▶ _TRY IT_: Select every line below containing the word "main".
* * * *
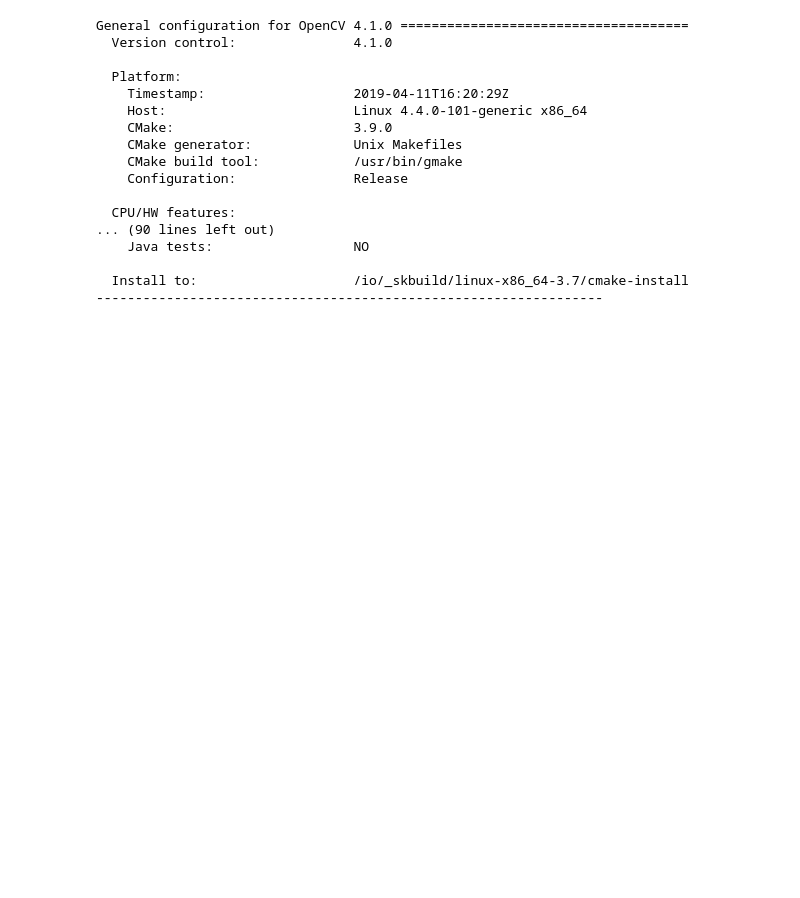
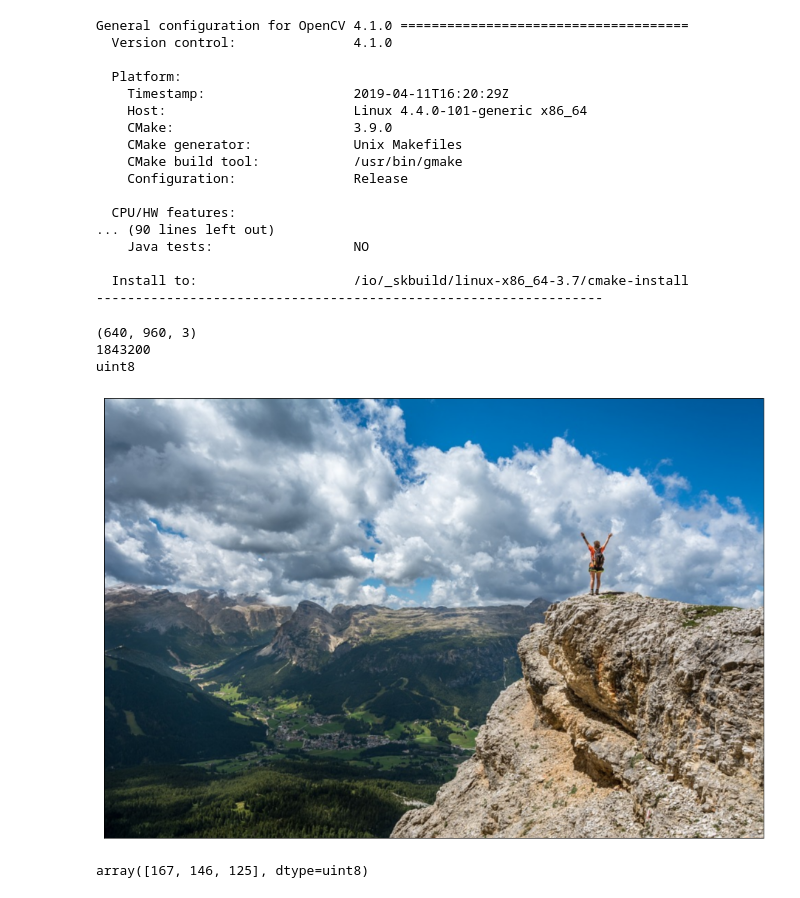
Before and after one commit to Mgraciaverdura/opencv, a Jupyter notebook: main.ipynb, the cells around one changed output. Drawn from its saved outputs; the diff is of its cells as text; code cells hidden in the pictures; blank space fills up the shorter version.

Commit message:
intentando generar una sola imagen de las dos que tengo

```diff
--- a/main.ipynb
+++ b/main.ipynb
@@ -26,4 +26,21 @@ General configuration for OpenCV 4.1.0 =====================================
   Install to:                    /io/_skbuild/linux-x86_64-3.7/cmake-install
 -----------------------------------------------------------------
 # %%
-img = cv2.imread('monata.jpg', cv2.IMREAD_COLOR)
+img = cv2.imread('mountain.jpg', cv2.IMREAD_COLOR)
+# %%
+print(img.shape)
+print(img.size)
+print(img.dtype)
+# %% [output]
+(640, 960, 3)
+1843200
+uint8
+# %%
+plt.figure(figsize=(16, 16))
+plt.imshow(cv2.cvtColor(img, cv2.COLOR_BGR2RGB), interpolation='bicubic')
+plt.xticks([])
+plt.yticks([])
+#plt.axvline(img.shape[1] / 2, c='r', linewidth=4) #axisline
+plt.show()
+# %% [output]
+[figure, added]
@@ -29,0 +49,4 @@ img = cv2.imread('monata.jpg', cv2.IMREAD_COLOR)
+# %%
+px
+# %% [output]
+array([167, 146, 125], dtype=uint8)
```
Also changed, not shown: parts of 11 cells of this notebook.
* * * *
▶ _EXERCISE RESULT_:
Before and after one commit to Mgraciaverdura/opencv, a Jupyter notebook: main.ipynb, the cells around one changed output. Drawn from its saved outputs; the diff is of its cells as text; code cells hidden in the pictures; blank space fills up the shorter version.
--- a/main.ipynb
+++ b/main.ipynb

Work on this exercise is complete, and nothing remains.